To speed sorting, railroads increasingly are delivering trains to the Belt with cars already grouped together by destination. Railroads’ operations managers often rearrange their Belt schedules on short notice, compensating for late-arriving trains by sending others to the yard ahead of schedule. Belt managers use instant messaging to stay in touch with the other railroads.
“We talk to the [Belt] three or four times an hour,” said Jason Jenkins, general manager in Chicago for BNSF Railway, which is based in Fort Worth, Texas.
The freight railroads also are relying more on a joint operations center in Chicago where they, along with Amtrak and Chicago’s commuter rail operator, share information about their trains’ whereabouts, especially when accidents or signal problems block busy routes. This allows railroads to keep an isolated problem from mushrooming into a regional traffic mess.
North American railroads nationwide last year logged their highest volume since 2007, but struggled because of weather-related delays and shortages of manpower and locomotives. The Belt’s volume slid almost 2%, to 1.1 million carloads, and dwell time—the average time railcars spend at the yard—was 29.6 hours, above the 24-to-26-hour target. So far this year, dwell time is down to 24.3 hours. Of the 33 trains a day on average departing from the Clearing Yard, 74% are now leaving on time, up from about 60% at the end of 2014.

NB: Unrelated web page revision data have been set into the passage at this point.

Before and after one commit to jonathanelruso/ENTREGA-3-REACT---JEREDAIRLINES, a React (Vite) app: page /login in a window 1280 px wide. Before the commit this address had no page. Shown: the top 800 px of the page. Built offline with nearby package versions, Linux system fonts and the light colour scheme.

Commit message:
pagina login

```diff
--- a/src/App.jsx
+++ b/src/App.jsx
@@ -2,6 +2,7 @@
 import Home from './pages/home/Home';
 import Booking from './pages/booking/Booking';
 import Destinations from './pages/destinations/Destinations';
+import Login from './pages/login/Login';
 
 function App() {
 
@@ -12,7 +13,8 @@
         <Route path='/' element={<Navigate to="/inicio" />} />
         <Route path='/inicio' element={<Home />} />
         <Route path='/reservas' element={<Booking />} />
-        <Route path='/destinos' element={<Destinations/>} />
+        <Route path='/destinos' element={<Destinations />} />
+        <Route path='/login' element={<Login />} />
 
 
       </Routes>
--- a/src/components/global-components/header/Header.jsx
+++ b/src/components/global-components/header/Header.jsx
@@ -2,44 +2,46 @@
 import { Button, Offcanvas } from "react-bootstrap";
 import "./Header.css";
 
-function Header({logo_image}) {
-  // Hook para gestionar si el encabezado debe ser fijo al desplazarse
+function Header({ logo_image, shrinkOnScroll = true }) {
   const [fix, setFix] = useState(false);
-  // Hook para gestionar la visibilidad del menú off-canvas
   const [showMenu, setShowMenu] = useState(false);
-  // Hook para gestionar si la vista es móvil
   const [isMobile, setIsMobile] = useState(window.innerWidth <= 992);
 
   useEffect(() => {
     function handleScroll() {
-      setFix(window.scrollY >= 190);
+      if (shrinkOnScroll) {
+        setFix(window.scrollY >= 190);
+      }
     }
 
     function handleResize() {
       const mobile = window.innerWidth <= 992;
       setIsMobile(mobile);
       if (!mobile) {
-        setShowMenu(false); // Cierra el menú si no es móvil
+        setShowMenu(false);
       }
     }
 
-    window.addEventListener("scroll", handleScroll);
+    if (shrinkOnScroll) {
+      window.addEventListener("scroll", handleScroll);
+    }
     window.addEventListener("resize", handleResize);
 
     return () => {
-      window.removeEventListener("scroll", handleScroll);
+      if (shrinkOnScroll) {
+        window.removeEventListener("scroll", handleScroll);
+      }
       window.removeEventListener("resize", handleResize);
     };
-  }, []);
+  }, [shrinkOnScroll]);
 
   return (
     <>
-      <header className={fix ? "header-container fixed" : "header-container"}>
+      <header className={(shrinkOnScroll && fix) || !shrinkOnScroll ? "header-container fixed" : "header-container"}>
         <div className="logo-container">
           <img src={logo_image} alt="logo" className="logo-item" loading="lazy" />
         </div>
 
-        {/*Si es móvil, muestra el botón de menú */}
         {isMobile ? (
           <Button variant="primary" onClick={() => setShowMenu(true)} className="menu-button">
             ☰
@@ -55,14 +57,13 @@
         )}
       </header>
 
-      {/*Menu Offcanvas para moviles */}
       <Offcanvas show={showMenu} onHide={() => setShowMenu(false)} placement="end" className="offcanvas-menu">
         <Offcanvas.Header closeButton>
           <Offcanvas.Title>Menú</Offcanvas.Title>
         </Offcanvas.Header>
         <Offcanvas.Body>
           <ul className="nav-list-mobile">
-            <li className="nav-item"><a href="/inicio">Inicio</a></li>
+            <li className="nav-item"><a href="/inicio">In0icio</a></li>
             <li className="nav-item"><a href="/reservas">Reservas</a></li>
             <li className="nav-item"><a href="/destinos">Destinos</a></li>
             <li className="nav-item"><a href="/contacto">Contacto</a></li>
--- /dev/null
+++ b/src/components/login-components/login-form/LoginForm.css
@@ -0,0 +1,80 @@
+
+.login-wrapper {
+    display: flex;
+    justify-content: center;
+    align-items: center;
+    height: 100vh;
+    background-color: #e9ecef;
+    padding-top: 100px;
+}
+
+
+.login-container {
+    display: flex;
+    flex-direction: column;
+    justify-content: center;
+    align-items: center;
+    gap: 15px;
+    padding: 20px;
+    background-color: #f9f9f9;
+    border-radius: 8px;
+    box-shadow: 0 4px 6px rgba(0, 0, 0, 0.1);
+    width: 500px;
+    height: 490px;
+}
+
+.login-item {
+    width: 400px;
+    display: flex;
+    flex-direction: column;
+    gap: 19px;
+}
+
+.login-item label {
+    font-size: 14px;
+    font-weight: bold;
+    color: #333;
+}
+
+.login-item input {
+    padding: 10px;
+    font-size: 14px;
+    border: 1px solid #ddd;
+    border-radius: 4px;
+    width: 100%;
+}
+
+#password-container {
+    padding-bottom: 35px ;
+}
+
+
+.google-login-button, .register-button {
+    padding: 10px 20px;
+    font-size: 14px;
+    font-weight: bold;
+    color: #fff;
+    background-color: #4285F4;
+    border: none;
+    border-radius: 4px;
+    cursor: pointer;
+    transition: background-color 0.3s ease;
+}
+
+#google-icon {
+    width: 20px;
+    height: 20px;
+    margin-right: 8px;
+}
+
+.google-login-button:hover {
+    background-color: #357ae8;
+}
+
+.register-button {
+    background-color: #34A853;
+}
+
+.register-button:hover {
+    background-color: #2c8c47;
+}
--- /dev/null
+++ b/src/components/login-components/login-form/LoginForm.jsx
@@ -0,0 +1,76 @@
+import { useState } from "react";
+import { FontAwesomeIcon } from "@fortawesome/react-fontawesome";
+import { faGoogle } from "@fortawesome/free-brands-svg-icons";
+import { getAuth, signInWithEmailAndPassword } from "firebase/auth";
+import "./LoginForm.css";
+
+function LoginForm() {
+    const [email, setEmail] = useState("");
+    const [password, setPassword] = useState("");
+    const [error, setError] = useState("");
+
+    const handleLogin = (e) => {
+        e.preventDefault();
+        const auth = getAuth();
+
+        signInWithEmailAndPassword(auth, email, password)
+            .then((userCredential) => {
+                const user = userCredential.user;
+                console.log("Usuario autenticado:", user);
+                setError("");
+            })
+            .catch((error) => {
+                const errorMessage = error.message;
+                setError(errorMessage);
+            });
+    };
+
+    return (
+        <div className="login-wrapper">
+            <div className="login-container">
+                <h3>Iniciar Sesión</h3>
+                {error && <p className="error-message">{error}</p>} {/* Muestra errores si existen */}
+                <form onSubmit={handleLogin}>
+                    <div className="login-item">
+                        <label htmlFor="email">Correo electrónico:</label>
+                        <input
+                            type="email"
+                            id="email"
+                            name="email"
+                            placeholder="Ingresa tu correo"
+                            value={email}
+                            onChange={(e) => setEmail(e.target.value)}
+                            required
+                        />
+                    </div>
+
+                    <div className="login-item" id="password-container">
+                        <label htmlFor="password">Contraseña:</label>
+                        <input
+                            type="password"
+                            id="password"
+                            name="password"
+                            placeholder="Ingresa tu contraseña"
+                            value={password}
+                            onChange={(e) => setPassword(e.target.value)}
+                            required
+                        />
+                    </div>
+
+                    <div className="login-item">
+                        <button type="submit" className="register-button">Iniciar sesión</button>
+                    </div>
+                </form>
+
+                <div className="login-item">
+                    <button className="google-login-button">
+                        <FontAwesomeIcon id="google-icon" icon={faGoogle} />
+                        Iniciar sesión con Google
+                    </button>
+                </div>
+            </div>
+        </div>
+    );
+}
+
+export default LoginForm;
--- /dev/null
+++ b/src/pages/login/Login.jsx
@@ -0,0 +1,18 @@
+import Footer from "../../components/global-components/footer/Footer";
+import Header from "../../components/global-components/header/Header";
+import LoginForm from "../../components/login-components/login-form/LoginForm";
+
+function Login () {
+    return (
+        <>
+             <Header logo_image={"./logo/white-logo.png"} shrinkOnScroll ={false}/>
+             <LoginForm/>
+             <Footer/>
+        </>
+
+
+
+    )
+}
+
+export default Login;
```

“We have to do our part to keep the Belt fluid,” said Cindy Sanborn, vice president of transportation for CSX and chairwoman of the Belt’s board. “The owners are very much the source of the problems and the solutions.”
The Belt would benefit from several traffic-flow improvement projects in the Chicago Region Environmental and Transportation Efficiency program, an ambitious, 12-year-old effort by the railroads and government agencies to eliminate chronic rail choke points throughout greater Chicago.
The Belt is part of one of the program’s most complicated and expensive projects to separate tracks for the Belt and other railroads that intersect on Chicago’s south side by building bridges. The project would give Belt 24-hour access to its tracks through the project area, instead of holding trains back for six hours a day to give right of way to passenger trains. But at a cost of at least $750 million, funding for the project remains a key issue.